Date: 20th September 2010
Speaker: Samantha van de Geer
The Meeting was held at St Edburg’s Church Hall, Bicester. Fifty five members and six guests were present at the meeting. Bob Hessian conducted the Annual General Meeting of the Society before introducing the speaker, Samantha van de Geer who worked as the textile conservator at the Museum Resource Centre at Standlake.
Standlake Museum Resources Centre is run by Oxfordshire County Council and the organisation works closely with local museums such as Abingdon, Banbury and the Museum of Oxford. There are over sixty thousand items at the Store and tasks relating to documentation, photography, design and conservation are part of the work undertaken at the Centre.
Many of the textile items are stored in air-conditioned facilities or in the main storage area at the Centre. Public advice is offered regarding conservation of textiles. There are two ‘Open Days’ each year and the public can visit to view items in the research collections. The centre also carries out commercial work. Study Days are organised to enable students to learn skills such as leather working. The Centre is able to offer loans to museums and local organisations.
A diverse textile collection including shoes, gloves, dresses, coats etc. is held at the Store. It is policy to expand the collection adding items such as ‘Oxford Bag’ trousers if they became available. Parts of the collection reflect the work of local industries such as glove or blanket making enterprises.

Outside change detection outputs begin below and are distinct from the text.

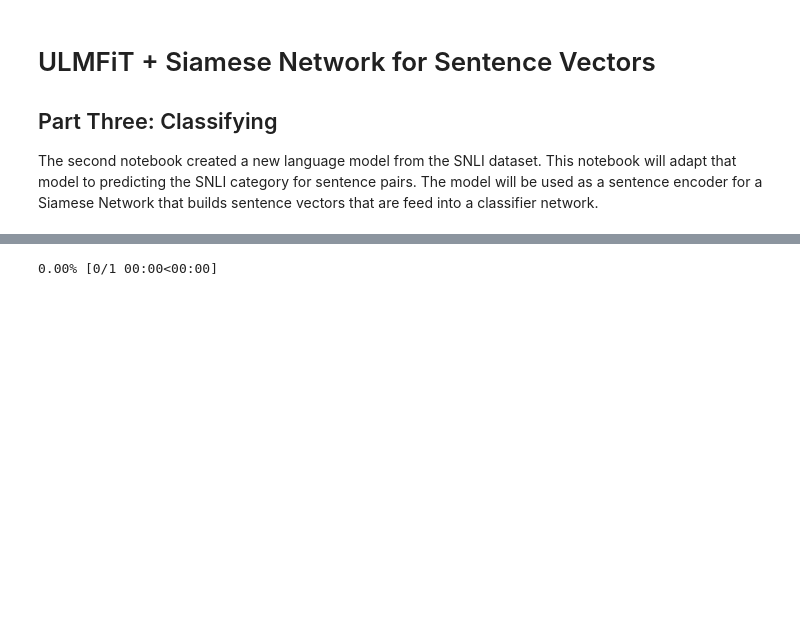
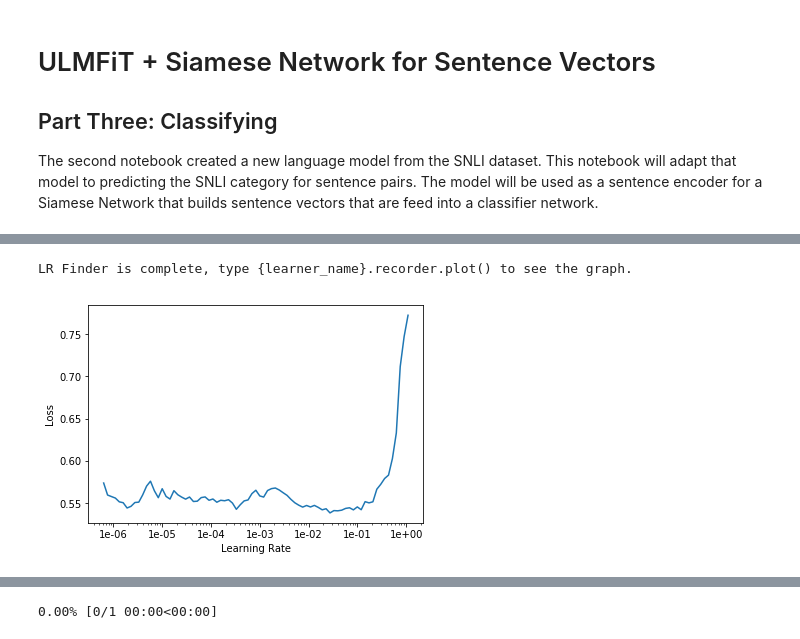
Before and after one commit to dainis-boumber/av, a Jupyter notebook: classifier.ipynb, the cells around one changed output, grey strips where cells are left out. Drawn from its saved outputs; the diff is of its cells as text; code cells hidden in the pictures; blank space fills up the shorter version.

```diff
--- a/classifier.ipynb
+++ b/classifier.ipynb
@@ -78,0 +147,6 @@ data_clf.show_batch()
+# %%
+learn.lr_find()
+learn.recorder.plot()
+# %% [output]
+LR Finder is complete, type {learner_name}.recorder.plot() to see the graph.
+[figure, added]
```
Also changed, not shown: parts of 15 cells of this notebook, 8 other files.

Items contained within the collection that display a Bicester theme include a pin cushion, lace bobbin and wedding dress owned by Mrs Busby of Lawn Farm and dating from 1914. There are English Civil War collections that feature a buff coat, a Baldrick, saddle, pistol holders, shoes and a hat. Significant items were obtained when the Witney Blanket making industry closed.
Much of the work of the textile conservationists centres on the preventative conservation of items. The storage environment is controlled. Light levels are maintained at subdued levels to prevent fading. Pests attracted to wool, silk, fur, feathers or skins can be frozen at -40 degrees centigrade or destroyed in the nitrogen tank. Care is taken to store items carefully in shoe boxes, using padded coat hangers or costume covers. Items are carefully labelled to reflect the collection number, date acquired, material types or associations with people and places.
Recent acquisitions to the collection have included a Scout Uniform dating from 1910 from Bicester and a Head Warden’s Civil Defence from the Second World War.
Samantha answered questions at the completion of her talk. The Meeting closed at 9:10 pm.